How many lines in the material below contain the word "size"? Answer with the number alone.

──────

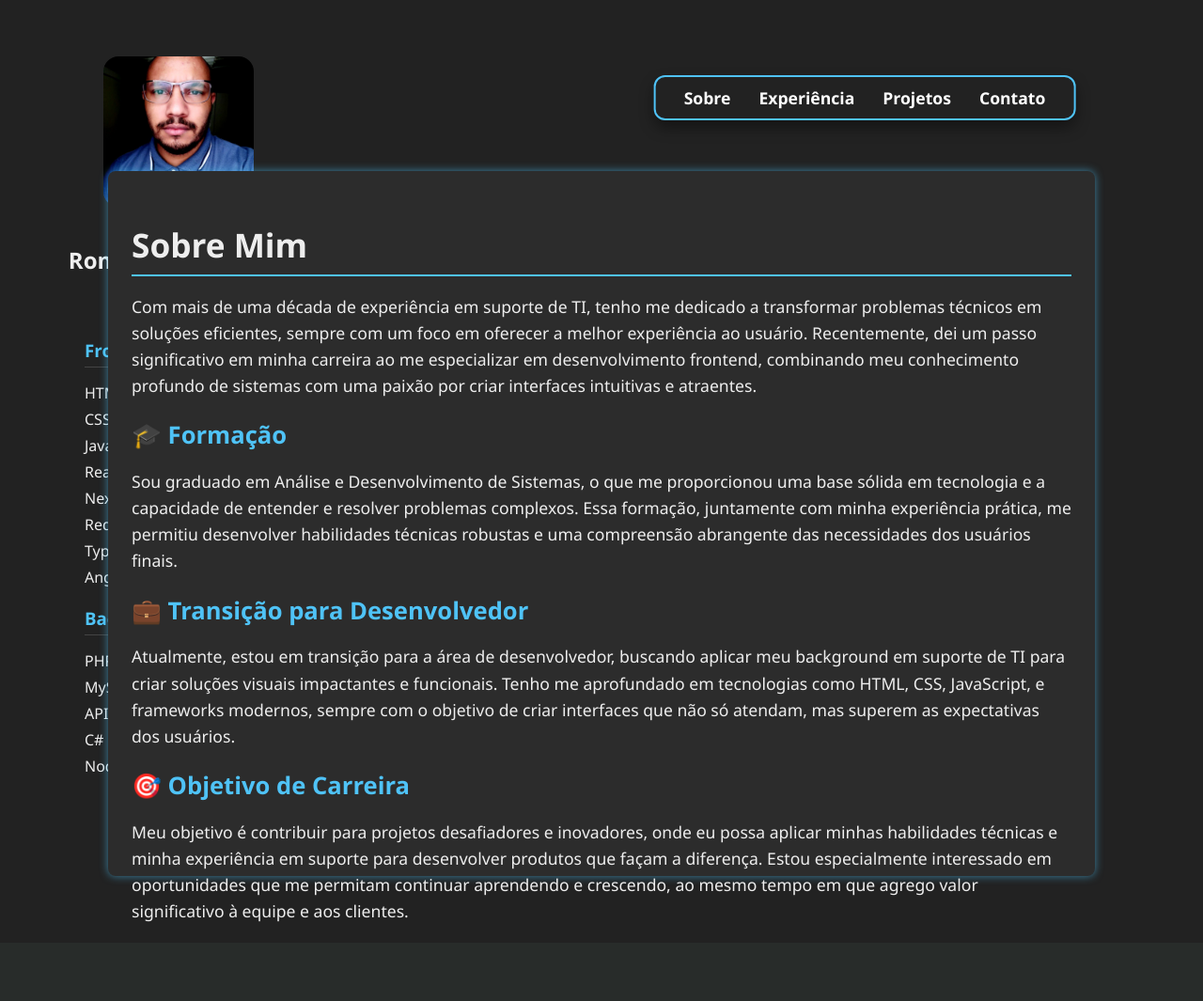
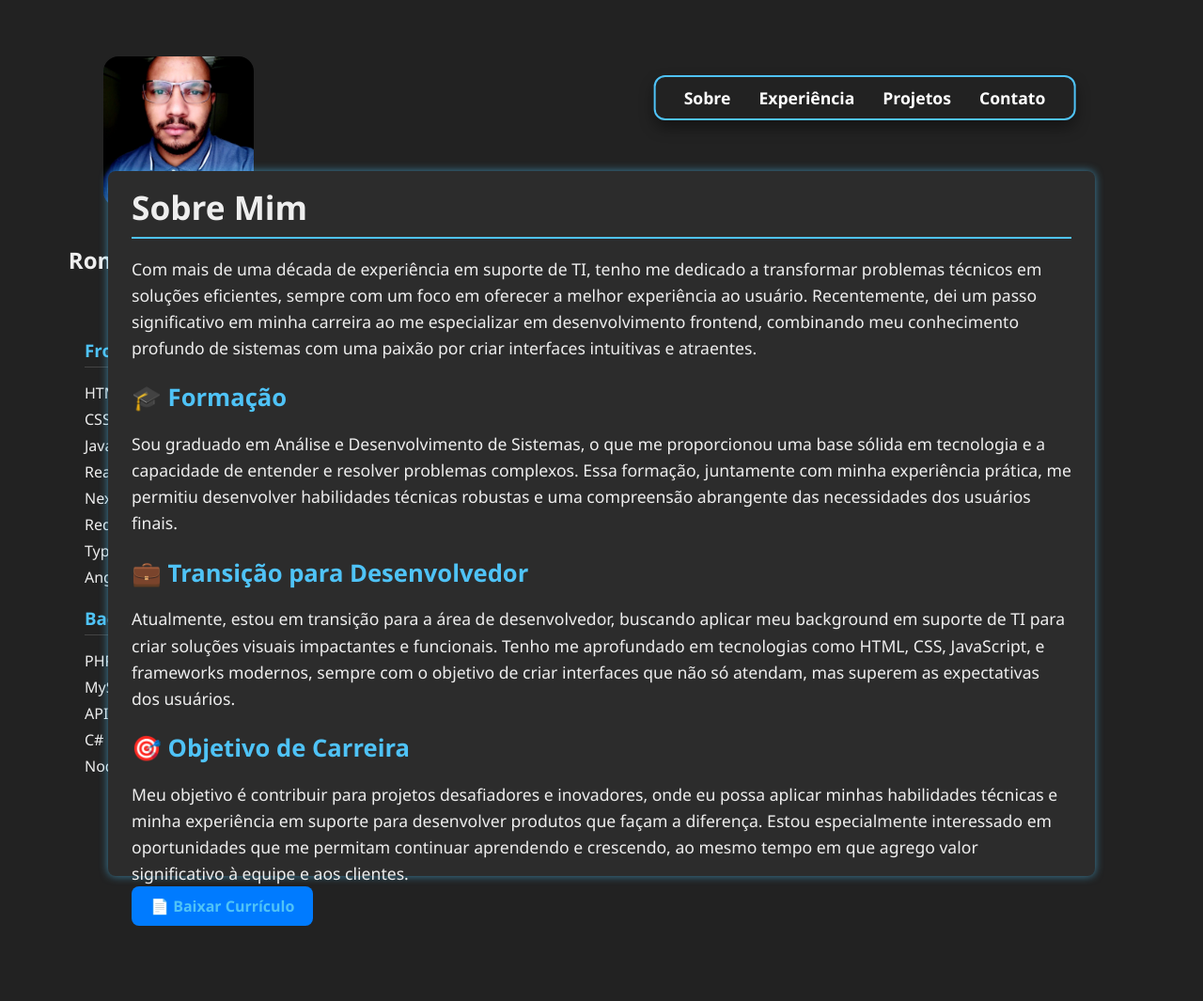
Before and after one commit to Roow14/portfolio, a PHP site: page / in a window 1280 px wide. Shown: the whole page at 94% size. Before the commit the page ends 981 px from the top, so only its background shows below. Run offline with PHP 8.4, Linux system fonts and the light colour scheme.

Commit message:
mensagem das alterações

```diff
--- a/sobre.css
+++ b/sobre.css
@@ -17,18 +17,24 @@
   margin-bottom: 15px;
   border-bottom: 2px solid #4fc3f7;
   padding-bottom: 8px;
+  position: relative;
+  top: -40px;
 }
 
 .sobre p {
   font-size: 1.1em;
   line-height: 1.6;
   margin-bottom: 20px;
+  position: relative;
+  top: -40px;
 }
 
 .sobre h2 {
   font-size: 1.6em;
   margin-bottom: 12px;
   color: #4fc3f7;
+  position: relative;
+  top: -40px;
 }
 
 .sobre ul {
@@ -41,10 +47,34 @@
 .sobre ul li {
   margin-bottom: 8px;
 }
+.btn-download {
+  display: inline-block;
+  margin-top: 20px;
+  padding: 10px 20px;
+  background-color: #007bff;
+  color: white;
+  text-decoration: none;
+  border-radius: 8px;
+  font-weight: bold;
+  transition: background-color 0.3s ease;
+   position: relative;
+  top: -80px;
+
+}
+
+.btn-download:hover {
+  background-color: #0056b3;
+}
+
 @media (max-width: 768px){
  .sobre {
   position: relative;
   top: 500px;
           height: 858px;
  }
+ .btn-download {
+  width: 100px;
+
+  font-size: 10px;
+ }
 }
--- a/sobre.html
+++ b/sobre.html
@@ -19,4 +19,9 @@
   <p>
     Meu objetivo é contribuir para projetos desafiadores e inovadores, onde eu possa aplicar minhas habilidades técnicas e minha experiência em suporte para desenvolver produtos que façam a diferença. Estou especialmente interessado em oportunidades que me permitam continuar aprendendo e crescendo, ao mesmo tempo em que agrego valor significativo à equipe e aos clientes.
   </p>
+
+  <!-- Botão de Download -->
+  <div class="baixar-cv">
+    <a href="curriculo-romario.pdf" download class="btn-download">📄 Baixar Currículo</a>
+  </div>
 </section>
```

──────

* _Exercise solution_
4